• **Task directions**
What is needed here is each entry reproduced exactly, without its pictures.

• **Exercise material**
───

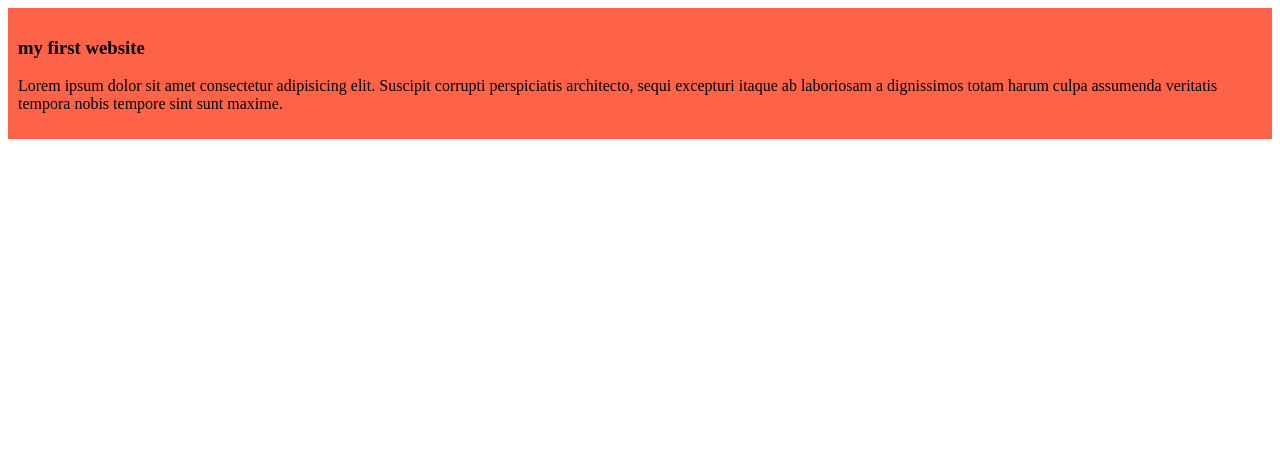
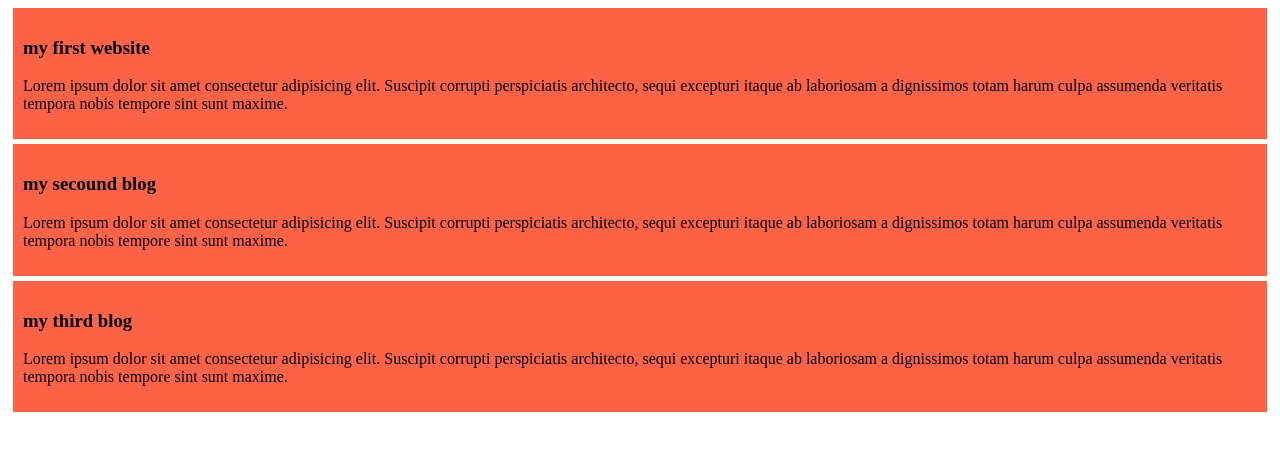
Before and after one commit to labibrahman326/my-simple-website, a plain HTML site: page index.html in a window 1280 px wide. Drawn offline with Linux system fonts and the light colour scheme.

Commit message:
add tge secound blog

```diff
--- a/index.html
+++ b/index.html
@@ -12,5 +12,13 @@
         <h3>my first website </h3>
         <p>Lorem ipsum dolor sit amet consectetur adipisicing elit. Suscipit corrupti perspiciatis architecto, sequi excepturi itaque ab laboriosam a dignissimos totam harum culpa assumenda veritatis tempora nobis tempore sint sunt maxime.</p>
     </div>
+    <div>
+        <h3>my secound blog </h3>
+        <p>Lorem ipsum dolor sit amet consectetur adipisicing elit. Suscipit corrupti perspiciatis architecto, sequi excepturi itaque ab laboriosam a dignissimos totam harum culpa assumenda veritatis tempora nobis tempore sint sunt maxime.</p>
+    </div>
+    <div>
+        <h3>my third blog </h3>
+        <p>Lorem ipsum dolor sit amet consectetur adipisicing elit. Suscipit corrupti perspiciatis architecto, sequi excepturi itaque ab laboriosam a dignissimos totam harum culpa assumenda veritatis tempora nobis tempore sint sunt maxime.</p>
+    </div>
 </body>
 </html>
--- a/styles/blog.css
+++ b/styles/blog.css
@@ -1,4 +1,5 @@
 div{
     background-color:tomato ;
     padding: 10px;
+    margin: 5px;
 }
```
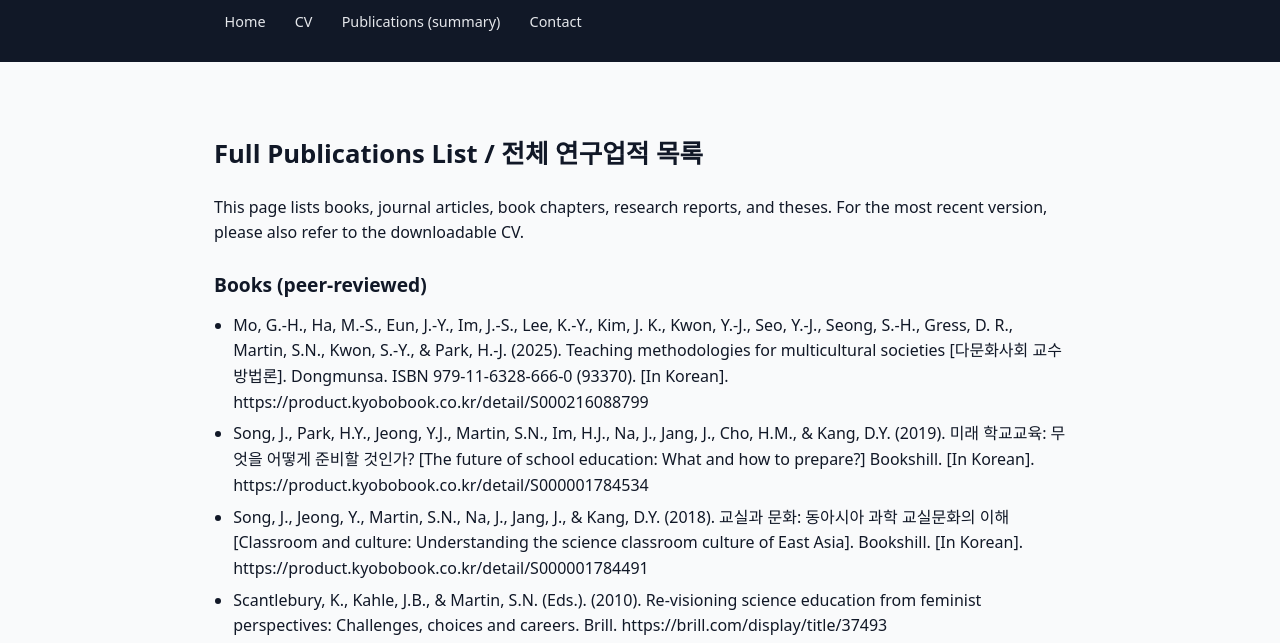
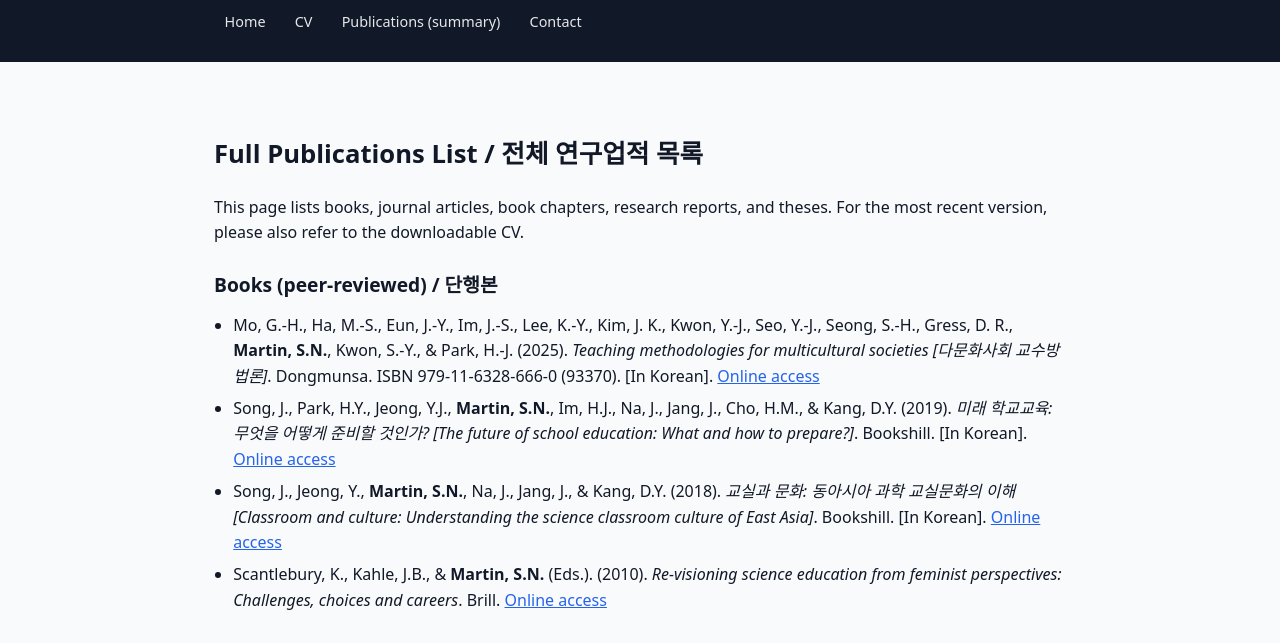
Before and after one commit to sm655/sasee-lab-site, a plain HTML site: page publications.html in a window 1280 px wide. Shown: the part 119-762 px from the top of the page. Drawn offline with Linux system fonts and the light colour scheme.

Commit message:
Update publications.html

```diff
--- a/publications.html
+++ b/publications.html
@@ -36,19 +36,34 @@
       </p>
 
       <!-- BOOKS (PEER-REVIEWED) -->
-      <h3>Books (peer-reviewed)</h3>
+      <h3>Books (peer-reviewed) / 단행본</h3>
       <ul>
         <li>
-          Mo, G.-H., Ha, M.-S., Eun, J.-Y., Im, J.-S., Lee, K.-Y., Kim, J. K., Kwon, Y.-J., Seo, Y.-J., Seong, S.-H., Gress, D. R., Martin, S.N., Kwon, S.-Y., &amp; Park, H.-J. (2025). Teaching methodologies for multicultural societies [다문화사회 교수방법론]. Dongmunsa. ISBN 979-11-6328-666-0 (93370). [In Korean]. https://product.kyobobook.co.kr/detail/S000216088799
+          Mo, G.-H., Ha, M.-S., Eun, J.-Y., Im, J.-S., Lee, K.-Y., Kim, J. K.,
+          Kwon, Y.-J., Seo, Y.-J., Seong, S.-H., Gress, D. R.,
+          <strong>Martin, S.N.</strong>, Kwon, S.-Y., &amp; Park, H.-J. (2025).
+          <em>Teaching methodologies for multicultural societies [다문화사회 교수방법론]</em>.
+          Dongmunsa. ISBN 979-11-6328-666-0 (93370). [In Korean].
+          <a href="https://product.kyobobook.co.kr/detail/S000216088799">Online access</a>
         </li>
         <li>
-          Song, J., Park, H.Y., Jeong, Y.J., Martin, S.N., Im, H.J., Na, J., Jang, J., Cho, H.M., &amp; Kang, D.Y. (2019). 미래 학교교육: 무엇을 어떻게 준비할 것인가? [The future of school education: What and how to prepare?] Bookshill. [In Korean]. https://product.kyobobook.co.kr/detail/S000001784534
+          Song, J., Park, H.Y., Jeong, Y.J., <strong>Martin, S.N.</strong>, Im, H.J., Na, J.,
+          Jang, J., Cho, H.M., &amp; Kang, D.Y. (2019).
+          <em>미래 학교교육: 무엇을 어떻게 준비할 것인가? [The future of school education:
+          What and how to prepare?]</em>. Bookshill. [In Korean].
+          <a href="https://product.kyobobook.co.kr/detail/S000001784534">Online access</a>
         </li>
         <li>
-          Song, J., Jeong, Y., Martin, S.N., Na, J., Jang, J., &amp; Kang, D.Y. (2018). 교실과 문화: 동아시아 과학 교실문화의 이해 [Classroom and culture: Understanding the science classroom culture of East Asia]. Bookshill. [In Korean]. https://product.kyobobook.co.kr/detail/S000001784491
+          Song, J., Jeong, Y., <strong>Martin, S.N.</strong>, Na, J., Jang, J., &amp; Kang, D.Y. (2018).
+          <em>교실과 문화: 동아시아 과학 교실문화의 이해 [Classroom and culture:
+          Understanding the science classroom culture of East Asia]</em>. Bookshill. [In Korean].
+          <a href="https://product.kyobobook.co.kr/detail/S000001784491">Online access</a>
         </li>
         <li>
-          Scantlebury, K., Kahle, J.B., &amp; Martin, S.N. (Eds.). (2010). Re-visioning science education from feminist perspectives: Challenges, choices and careers. Brill. https://brill.com/display/title/37493
+          Scantlebury, K., Kahle, J.B., &amp; <strong>Martin, S.N.</strong> (Eds.). (2010).
+          <em>Re-visioning science education from feminist perspectives:
+          Challenges, choices and careers</em>. Brill.
+          <a href="https://brill.com/display/title/37493">Online access</a>
         </li>
       </ul>
 
```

───

• **Solution to the problem**
Before and after one commit to labibrahman326/my-simple-website, a plain HTML site: page index.html in a window 1280 px wide. Drawn offline with Linux system fonts and the light colour scheme.

Commit message:
add tge secound blog

```diff
--- a/index.html
+++ b/index.html
@@ -12,5 +12,13 @@
         <h3>my first website </h3>
         <p>Lorem ipsum dolor sit amet consectetur adipisicing elit. Suscipit corrupti perspiciatis architecto, sequi excepturi itaque ab laboriosam a dignissimos totam harum culpa assumenda veritatis tempora nobis tempore sint sunt maxime.</p>
     </div>
+    <div>
+        <h3>my secound blog </h3>
+        <p>Lorem ipsum dolor sit amet consectetur adipisicing elit. Suscipit corrupti perspiciatis architecto, sequi excepturi itaque ab laboriosam a dignissimos totam harum culpa assumenda veritatis tempora nobis tempore sint sunt maxime.</p>
+    </div>
+    <div>
+        <h3>my third blog </h3>
+        <p>Lorem ipsum dolor sit amet consectetur adipisicing elit. Suscipit corrupti perspiciatis architecto, sequi excepturi itaque ab laboriosam a dignissimos totam harum culpa assumenda veritatis tempora nobis tempore sint sunt maxime.</p>
+    </div>
 </body>
 </html>
--- a/styles/blog.css
+++ b/styles/blog.css
@@ -1,4 +1,5 @@
 div{
     background-color:tomato ;
     padding: 10px;
+    margin: 5px;
 }
```
Before and after one commit to sm655/sasee-lab-site, a plain HTML site: page publications.html in a window 1280 px wide. Shown: the part 119-762 px from the top of the page. Drawn offline with Linux system fonts and the light colour scheme.

Commit message:
Update publications.html

```diff
--- a/publications.html
+++ b/publications.html
@@ -36,19 +36,34 @@
       </p>
 
       <!-- BOOKS (PEER-REVIEWED) -->
-      <h3>Books (peer-reviewed)</h3>
+      <h3>Books (peer-reviewed) / 단행본</h3>
       <ul>
         <li>
-          Mo, G.-H., Ha, M.-S., Eun, J.-Y., Im, J.-S., Lee, K.-Y., Kim, J. K., Kwon, Y.-J., Seo, Y.-J., Seong, S.-H., Gress, D. R., Martin, S.N., Kwon, S.-Y., &amp; Park, H.-J. (2025). Teaching methodologies for multicultural societies [다문화사회 교수방법론]. Dongmunsa. ISBN 979-11-6328-666-0 (93370). [In Korean]. https://product.kyobobook.co.kr/detail/S000216088799
+          Mo, G.-H., Ha, M.-S., Eun, J.-Y., Im, J.-S., Lee, K.-Y., Kim, J. K.,
+          Kwon, Y.-J., Seo, Y.-J., Seong, S.-H., Gress, D. R.,
+          <strong>Martin, S.N.</strong>, Kwon, S.-Y., &amp; Park, H.-J. (2025).
+          <em>Teaching methodologies for multicultural societies [다문화사회 교수방법론]</em>.
+          Dongmunsa. ISBN 979-11-6328-666-0 (93370). [In Korean].
+          <a href="https://product.kyobobook.co.kr/detail/S000216088799">Online access</a>
         </li>
         <li>
-          Song, J., Park, H.Y., Jeong, Y.J., Martin, S.N., Im, H.J., Na, J., Jang, J., Cho, H.M., &amp; Kang, D.Y. (2019). 미래 학교교육: 무엇을 어떻게 준비할 것인가? [The future of school education: What and how to prepare?] Bookshill. [In Korean]. https://product.kyobobook.co.kr/detail/S000001784534
+          Song, J., Park, H.Y., Jeong, Y.J., <strong>Martin, S.N.</strong>, Im, H.J., Na, J.,
+          Jang, J., Cho, H.M., &amp; Kang, D.Y. (2019).
+          <em>미래 학교교육: 무엇을 어떻게 준비할 것인가? [The future of school education:
+          What and how to prepare?]</em>. Bookshill. [In Korean].
+          <a href="https://product.kyobobook.co.kr/detail/S000001784534">Online access</a>
         </li>
         <li>
-          Song, J., Jeong, Y., Martin, S.N., Na, J., Jang, J., &amp; Kang, D.Y. (2018). 교실과 문화: 동아시아 과학 교실문화의 이해 [Classroom and culture: Understanding the science classroom culture of East Asia]. Bookshill. [In Korean]. https://product.kyobobook.co.kr/detail/S000001784491
+          Song, J., Jeong, Y., <strong>Martin, S.N.</strong>, Na, J., Jang, J., &amp; Kang, D.Y. (2018).
+          <em>교실과 문화: 동아시아 과학 교실문화의 이해 [Classroom and culture:
+          Understanding the science classroom culture of East Asia]</em>. Bookshill. [In Korean].
+          <a href="https://product.kyobobook.co.kr/detail/S000001784491">Online access</a>
         </li>
         <li>
-          Scantlebury, K., Kahle, J.B., &amp; Martin, S.N. (Eds.). (2010). Re-visioning science education from feminist perspectives: Challenges, choices and careers. Brill. https://brill.com/display/title/37493
+          Scantlebury, K., Kahle, J.B., &amp; <strong>Martin, S.N.</strong> (Eds.). (2010).
+          <em>Re-visioning science education from feminist perspectives:
+          Challenges, choices and careers</em>. Brill.
+          <a href="https://brill.com/display/title/37493">Online access</a>
         </li>
       </ul>
 
```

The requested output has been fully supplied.